A government-backed initiative, under which people sell their labour by the hour, could save the taxpayer up to £400m a year and keep workers out of the black economy, experts have predicted.
The Slivers of Time programme allows people to register their skills and availability online, where they sell their free hours to employers. It is targeted at those who want to work flexibly due to other commitments such as caring.
The scheme was set up with £500,000 backing from the Office of the Deputy Prime Minister – which has been rebranded as the Office for Communities and Local Government.
Research by Middlesex University showed that when target groups were offered the chance to sell their time this way, two-thirds (68%) said they would take it.
A separate study by Oxford Economic Forecasters showed that, with just 5% take-up among target groups, it could save £400m a year in benefits claims.
Slivers of Time is being piloted by Newham Council in east London, which is using it to fill in areas such as catering and cleaning roles. More than 200 people have signed up to the scheme, with a further 400 awaiting screening.
Wingham Rowan, Slivers of Time programme director, said the scheme offered organisations a much wider base of potential employees.
“At the moment, if these people want to work really flexibly, for many, their best option is the black economy,” he said.
Rowan denied that employers would face uncertainty about potential workers’ qualifications and reliability.
“All those selling their time have first to be approved by agencies, which act as gatekeepers,” he said. “There is also an objective rating system where employers can gauge their reliability [from previous jobs].”

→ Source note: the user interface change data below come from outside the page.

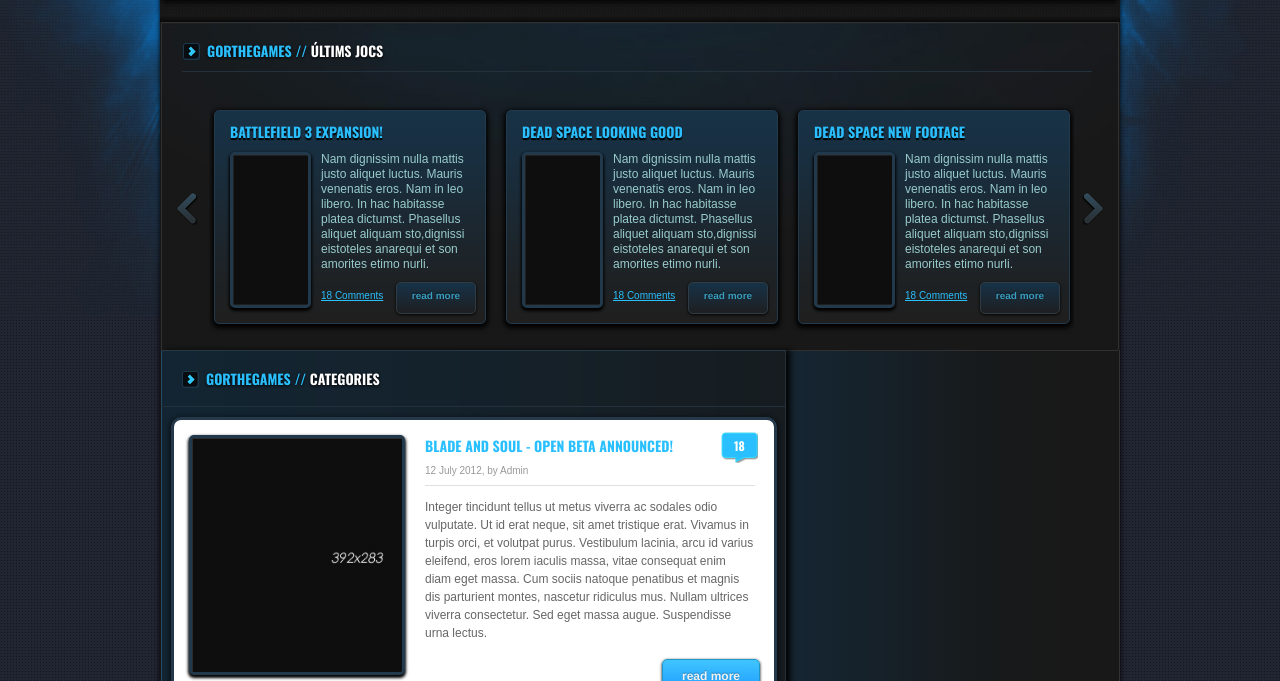
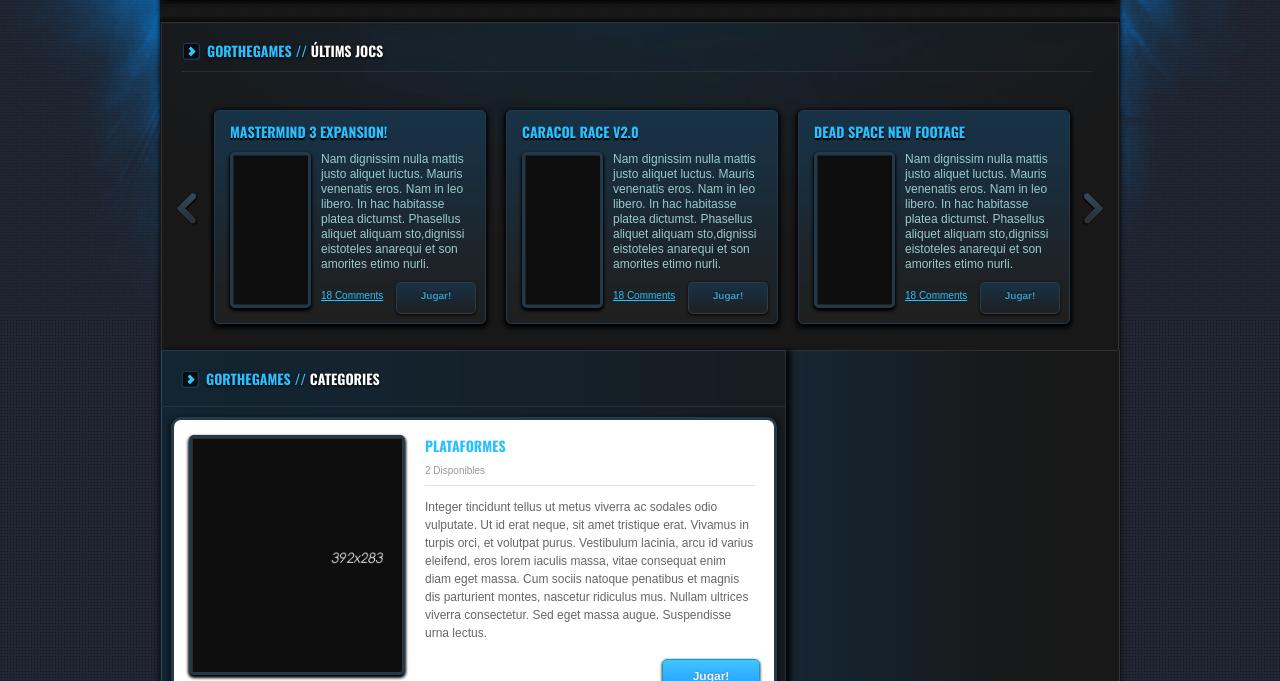
Before and after one commit to Nelstark94/Projecte, a plain HTML site: page WEB/Web HTML v2/index.html in a window 1280 px wide. Shown: the part 590-1271 px from the top of the page. Drawn offline with nearby package versions, Linux system fonts and the light colour scheme; a script that the page names is missing.

Commit message:
Canvis random

```diff
--- a/WEB/Web HTML v2/index.html
+++ b/WEB/Web HTML v2/index.html
@@ -84,13 +84,13 @@
 				<div class="da-img img-slider"><img alt="alt_example" src="./images/paralax_banner/3.png"  /></div>
 			</div>
 			<div class="da-slide">
-        <h2><a href="#" class="da-link">Blade and Soul</a></h2>
+				<h2><a href="#" class="da-link">MasterMind</a></h2>
 				<p>Phasellus ac leo turpis. Morbi at pulvinar augue. <br />
 					Aenean rhoncus ultrices volutpat. Vivamus eget enim ut orci iaculis condimentum sed a quam. </p>
 				<div class="da-img img-slider"><img alt="alt_example" src="./images/paralax_banner/2.png"  /></div>
 			</div>
 			<div class="da-slide">
-        <h2><a href="#" class="da-link">Final Fantasy XIV</a></h2>
+				<h2><a href="#" class="da-link">Batman</a></h2>
 				<p>Etiam eu massa lectus. Nunc mi velit, commodo ut ullamcorper et, consectetur vel dolor. Etiam tincidunt convallis metus non suscipit.</p>
 				<div class="da-img img-slider"><img alt="alt_example" src="./images/paralax_banner/1.png"  /></div>
 			</div>
@@ -111,21 +111,21 @@
 			<a id="prev" class="prev" href="#"><img alt="alt_example" src="./images/blank.gif" width="21" height="33" border="0" /></a> <a id="next" class="next" href="#"><img alt="alt_example" src="./images/blank.gif" width="21" height="33" border="0" /></a>
 			<ul id="hot_news_box">
 				<li>
-          <h2><a href="./post.html">Battlefield 3 expansion!</a></h2>
+					<h2><a href="./post.html">MasterMind 3 expansion!</a></h2>
 					<div class="image"><a href="./post.html"><img alt="alt_example" src="./images/media/full/1.jpg"/></a></div>
 					<div class="content">
 						<p>Nam dignissim nulla mattis justo aliquet luctus. Mauris venenatis eros. Nam in leo libero. In hac habitasse platea dictumst. Phasellus aliquet aliquam sto,dignissi
 							eistoteles anarequi et son amorites etimo nurli.</p>
-            <div class="info"> <a href="./post.html" class="comments">18 Comments</a> <a href="./post.html" class="read_more">read more</a> </div>
+						<div class="info"> <a href="./post.html" class="comments">18 Comments</a> <a href="./post.html" class="read_more">Jugar!</a> </div>
 					</div>
 				</li>
 				<li>
-          <h2><a href="./post.html">Dead space looking good</a></h2>
+					<h2><a href="./post.html">Caracol Race v2.0</a></h2>
 					<div class="image"><a href="./post.html"><img alt="alt_example" src="./images/media/full/1.jpg" /></a></div>
 					<div class="content">
 						<p>Nam dignissim nulla mattis justo aliquet luctus. Mauris venenatis eros. Nam in leo libero. In hac habitasse platea dictumst. Phasellus aliquet aliquam sto,dignissi
 							eistoteles anarequi et son amorites etimo nurli.</p>
-            <div class="info"> <a href="./post.html" class="comments">18 Comments</a> <a href="./post.html" class="read_more">read more</a> </div>
+						<div class="info"> <a href="./post.html" class="comments">18 Comments</a> <a href="./post.html" class="read_more">Jugar!</a> </div>
 					</div>
 				</li>
 				<li>
@@ -134,7 +134,7 @@
 					<div class="content">
 						<p>Nam dignissim nulla mattis justo aliquet luctus. Mauris venenatis eros. Nam in leo libero. In hac habitasse platea dictumst. Phasellus aliquet aliquam sto,dignissi
 							eistoteles anarequi et son amorites etimo nurli.</p>
-            <div class="info"> <a href="./post.html" class="comments">18 Comments</a> <a href="./post.html" class="read_more">read more</a> </div>
+						<div class="info"> <a href="./post.html" class="comments">18 Comments</a> <a href="./post.html" class="read_more">Jugar!</a> </div>
 					</div>
 				</li>
 				<li>
@@ -143,7 +143,7 @@
 					<div class="content">
 						<p>Nam dignissim nulla mattis justo aliquet luctus. Mauris venenatis eros. Nam in leo libero. In hac habitasse platea dictumst. Phasellus aliquet aliquam sto,dignissi
 							eistoteles anarequi et son amorites etimo nurli.</p>
-            <div class="info"> <a href="./post.html" class="comments">18 Comments</a> <a href="./post.html" class="read_more">read more</a> </div>
+						<div class="info"> <a href="./post.html" class="comments">18 Comments</a> <a href="./post.html" class="read_more">Jugar!</a> </div>
 					</div>
 				</li>
 				<li>
@@ -152,7 +152,7 @@
 					<div class="content">
 						<p>Nam dignissim nulla mattis justo aliquet luctus. Mauris venenatis eros. Nam in leo libero. In hac habitasse platea dictumst. Phasellus aliquet aliquam sto,dignissi
 							eistoteles anarequi et son amorites etimo nurli.</p>
-            <div class="info"> <a href="./post.html" class="comments">18 Comments</a> <a href="./post.html" class="read_more">read more</a> </div>
+						<div class="info"> <a href="./post.html" class="comments">18 Comments</a> <a href="./post.html" class="read_more">Jugar!</a> </div>
 					</div>
 				</li>
 				<li>
@@ -161,7 +161,7 @@
 					<div class="content">
 						<p>Nam dignissim nulla mattis justo aliquet luctus. Mauris venenatis eros. Nam in leo libero. In hac habitasse platea dictumst. Phasellus aliquet aliquam sto,dignissi
 							eistoteles anarequi et son amorites etimo nurli.</p>
-            <div class="info"> <a href="./post.html" class="comments">18 Comments</a> <a href="./post.html" class="read_more">read more</a> </div>
+						<div class="info"> <a href="./post.html" class="comments">18 Comments</a> <a href="./post.html" class="read_more">Jugar!</a> </div>
 					</div>
 				</li>
 			</ul>
@@ -183,14 +183,12 @@
 							<ul class="social_share">
 								<li><a href="#"><img alt="alt_example" src="./images/fbk.png" border="0" /></a></li>
 								<li><a href="#"><img alt="alt_example" src="./images/twitter.png" border="0" /></a></li>
-                <li><a href="#"><img alt="alt_example" src="./images/more.png" border="0" /></a></li>
 							</ul>
 							<div class="info">
-                <div class="comments"> 18 </div>
-                <h2><a href="./post.html">Blade and Soul - Open beta announced!</a></h2>
-                <div class="date_n_author">12 July 2012, by Admin</div>
+								<h2><a href="./post.html">Plataformes</a></h2>
+								<div class="date_n_author">2 Disponibles</div>
 								<p>Integer tincidunt tellus ut metus viverra ac sodales odio vulputate. Ut id erat neque, sit amet tristique erat. Vivamus in turpis orci, et volutpat purus. Vestibulum lacinia, arcu id varius eleifend, eros lorem iaculis massa, vitae consequat enim diam eget massa. Cum sociis natoque penatibus et magnis dis parturient montes, nascetur ridiculus mus. Nullam ultrices viverra consectetur. Sed eget massa augue. Suspendisse urna lectus.</p>
-                <a href="./post.html" class="read_more2">read more</a> </div>
+								<a href="./post.html" class="read_more2">Jugar!</a> </div>
 								<div class="clear">
 							</div>
 						</li>
@@ -199,14 +197,13 @@
 							<ul class="social_share">
 								<li><a href="#"><img alt="alt_example" src="./images/fbk.png" border="0" /></a></li>
 								<li><a href="#"><img alt="alt_example" src="./images/twitter.png" border="0" /></a></li>
-                <li><a href="#"><img alt="alt_example" src="./images/more.png" border="0" /></a></li>
 							</ul>
 							<div class="info">
 								<div class="comments"> 18 </div>
 								<h2><a href="./post.html">Raiderz item giveaway!</a></h2>
 								<div class="date_n_author">12 July 2012, by Admin</div>
 								<p>Integer tincidunt tellus ut metus viverra ac sodales odio vulputate. Ut id erat neque, sit amet tristique erat. Vivamus in turpis orci, et volutpat purus. Vestibulum lacinia, arcu id varius eleifend, eros lorem iaculis massa, vitae consequat enim diam eget massa. Cum sociis natoque penatibus et magnis dis parturient montes, nascetur ridiculus mus. Nullam ultrices viverra consectetur. Sed eget massa augue. Suspendisse urna lectus.</p>
-                <a href="./post.html" class="read_more2">read more</a> </div>
+								<a href="./post.html" class="read_more2">Jugar!</a> </div>
 								<div class="clear"></div>
 						</li>
 						<li>
@@ -214,14 +211,13 @@
 							<ul class="social_share">
 								<li><a href="#"><img alt="alt_example" src="./images/fbk.png" border="0" /></a></li>
 								<li><a href="#"><img alt="alt_example" src="./images/twitter.png" border="0" /></a></li>
-                <li><a href="#"><img alt="alt_example" src="./images/more.png" border="0" /></a></li>
 							</ul>
 							<div class="info">
 								<div class="comments"> 18 </div>
 								<h2><a href="./post.html">Dead Space 3 gameplay</a></h2>
 								<div class="date_n_author">12 July 2012, by Admin</div>
 								<p>Integer tincidunt tellus ut metus viverra ac sodales odio vulputate. Ut id erat neque, sit amet tristique erat. Vivamus in turpis orci, et volutpat purus. Vestibulum lacinia, arcu id varius eleifend, eros lorem iaculis massa, vitae consequat enim diam eget massa. Cum sociis natoque penatibus et magnis dis parturient montes, nascetur ridiculus mus. Nullam ultrices viverra consectetur. Sed eget massa augue. Suspendisse urna lectus.</p>
-                <a href="./post.html" class="read_more2">read more</a> </div>
+								<a href="./post.html" class="read_more2">Jugar!</a> </div>
 								<div class="clear"></div>
 						</li>
 					</ul>
```
Lines whose indentation alone changed are shown as unchanged.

The government is in talks about extending the scheme to other parts of the UK. Local government minister Phil Woolas said: “The idea of providing little bits of time for work is very innovative, but blindingly obvious.